| WHAT YOU NEED TO DO |
Please copy exactly the lines from the first in the records through the line that contains "-monthtotal", but not the pictures.

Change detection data
________________________
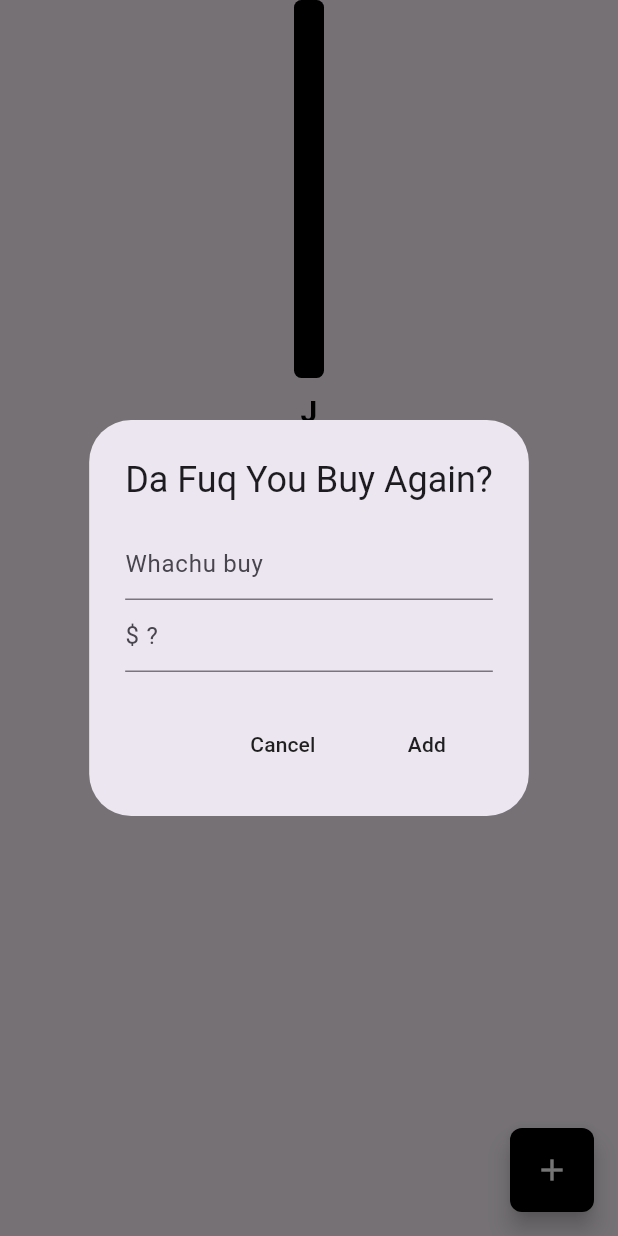
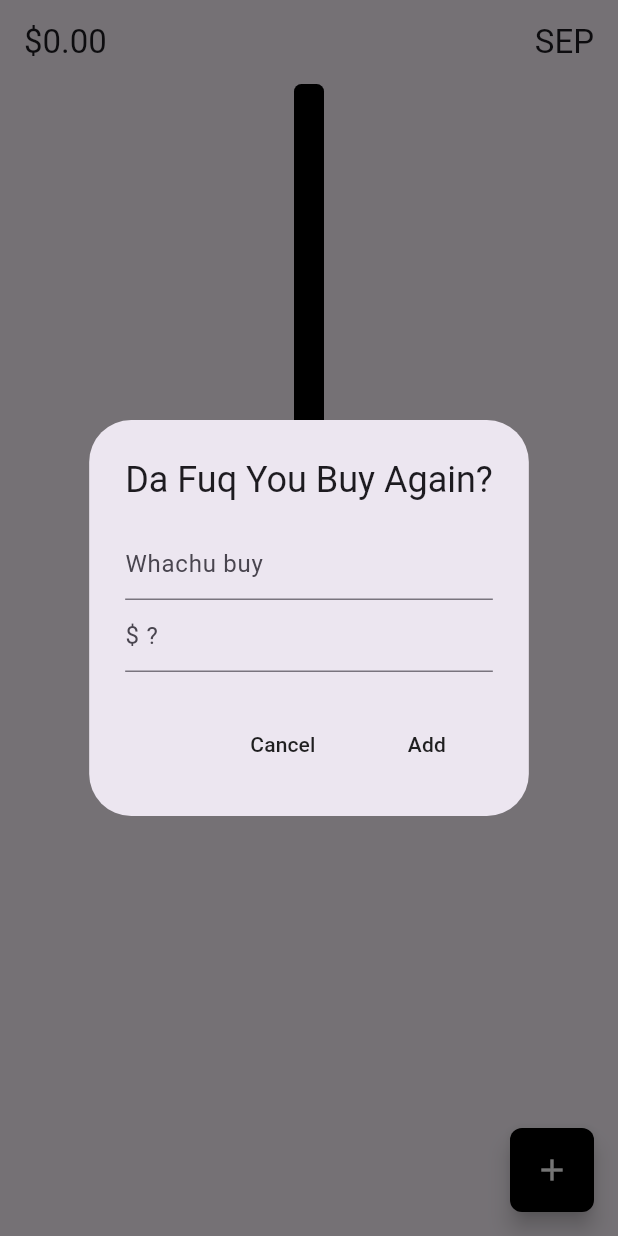
Before and after one commit to Pingu7731/ExpensesTracker, a Flutter app: the screen it shows after launch, after a tap on the "add" icon, on a phone screen of 412 x 824 dp. Run offline on Flutter 3.47's test engine with Material 3 defaults, Android fonts, the phone set to English and light mode, and no system bars; drawn by our look-alikes of fl_chart; our stand-ins replace flutter_slidable, isar; accounts and stored records are empty; generated files the repository leaves out were written again.

Commit message:
Appbar
-added app bar having to show money and current month

-getcurrentmonthexpenses
-monthtotal

```diff
--- a/expensestracker/lib/database/expense_database.dart
+++ b/expensestracker/lib/database/expense_database.dart
@@ -85,4 +85,23 @@ class ExpenseDb extends ChangeNotifier {
     );
     return allExpense.first.date.year;
   }
+
+  Future<double> calculateCurrMontTotal() async {
+    await readExpenses();
+
+    //get date
+    int currentMonth = DateTime.now().month;
+    int currentYear = DateTime.now().year;
+
+    List<Expense> currentmonthexpense = _allexpense.where((expense) {
+      //check is the expense date month same as currentmonth
+      //if expense motnh/year == current month/year , return expense.month/year
+      return expense.date.month == currentMonth &&
+          expense.date.year == currentYear;
+    }).toList();
+
+    double totla =
+        currentmonthexpense.fold(0, (sum, expense) => sum + expense.amount);
+    return totla;
+  }
 }
--- a/expensestracker/lib/helper/function.dart
+++ b/expensestracker/lib/helper/function.dart
@@ -16,3 +16,22 @@ int caulcMonthCount(int startyear, startmonth, currentyear, currentmonth) {
       (currentyear - startyear) * 12 + currentmonth - startmonth + 1;
   return monthcount;
 }
+
+String getcurrentMonthname() {
+  DateTime now = DateTime.now();
+  List<String> month = [
+    "JAN",
+    "FEB",
+    "MAR",
+    "APR",
+    "MAY",
+    "JUN",
+    "JUL",
+    "AUG",
+    "SEP",
+    "OCT",
+    "NOV",
+    "DEC",
+  ];
+  return month[now.month - 1];
+}
--- a/expensestracker/lib/home.dart
+++ b/expensestracker/lib/home.dart
@@ -1,3 +1,5 @@
+import 'dart:io';
+
 import 'package:expensestracker/BarGraph/BarGraph.dart';
 import 'package:expensestracker/component/epense_tile.dart';
 import 'package:expensestracker/database/expense_database.dart';
@@ -19,17 +21,20 @@ class _HomePageState extends State<HomePage> {
   TextEditingController amountcontroller = TextEditingController();
 
   Future<Map<int, double>>? monthTotalFuture;
+  Future<double>? calculateCurrMontTotal;
 
   @override
   void initState() {
     Provider.of<ExpenseDb>(context, listen: false).readExpenses();
-    refreshGraphdata();
+    refreshData();
     super.initState();
   }
 
-  void refreshGraphdata() {
+  void refreshData() {
     monthTotalFuture =
         Provider.of<ExpenseDb>(context, listen: false).calculatemonthtotal();
+    calculateCurrMontTotal =
+        Provider.of<ExpenseDb>(context, listen: false).calculateCurrMontTotal();
   }
 
   void openNewExpenseBox() {
@@ -137,6 +142,26 @@ class _HomePageState extends State<HomePage> {
             color: Colors.white,
           ),
         ),
+        appBar: AppBar(
+          centerTitle: true,
+          backgroundColor: Colors.transparent,
+          title: FutureBuilder<double>(
+              //get the amount of total stuff
+              future: calculateCurrMontTotal,
+              builder: (context, snapshot) {
+                if (snapshot.connectionState == ConnectionState.done) {
+                  return Row(
+                    mainAxisAlignment: MainAxisAlignment.spaceBetween,
+                    children: [
+                      Text('\$' + snapshot.data!.toStringAsFixed(2)),
+                      Text(getcurrentMonthname()),
+                    ],
+                  );
+                } else {
+                  return const Text('Brb Getting Data ( •̀ ω •́ )y');
+                }
+              }),
+        ),
         body: SafeArea(
           child: Column(
             children: [
@@ -213,7 +238,7 @@ class _HomePageState extends State<HomePage> {
             date: DateTime.now(),
           );
           await context.read<ExpenseDb>().createExpenses(newExpense);
-          refreshGraphdata();
+          refreshData();
           namecontroller.clear();
           amountcontroller.clear();
         }
@@ -245,7 +270,7 @@ class _HomePageState extends State<HomePage> {
               .read<ExpenseDb>()
               .updateExpenses(currentId, updateExpenses);
 
-          refreshGraphdata();
+          refreshData();
         }
       },
       child: const Text('Save'),
@@ -260,7 +285,7 @@ class _HomePageState extends State<HomePage> {
         await context.read<ExpenseDb>().deleteExpenses(id);
         namecontroller.clear();
         amountcontroller.clear();
-        refreshGraphdata();
+        refreshData();
       },
       child: const Text('Delete'),
     );
```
________________________
| PROBLEM SOLUTION |
Before and after one commit to Pingu7731/ExpensesTracker, a Flutter app: the screen it shows after launch, after a tap on the "add" icon, on a phone screen of 412 x 824 dp. Run offline on Flutter 3.47's test engine with Material 3 defaults, Android fonts, the phone set to English and light mode, and no system bars; drawn by our look-alikes of fl_chart; our stand-ins replace flutter_slidable, isar; accounts and stored records are empty; generated files the repository leaves out were written again.

Commit message:
Appbar
-added app bar having to show money and current month

-getcurrentmonthexpenses
-monthtotal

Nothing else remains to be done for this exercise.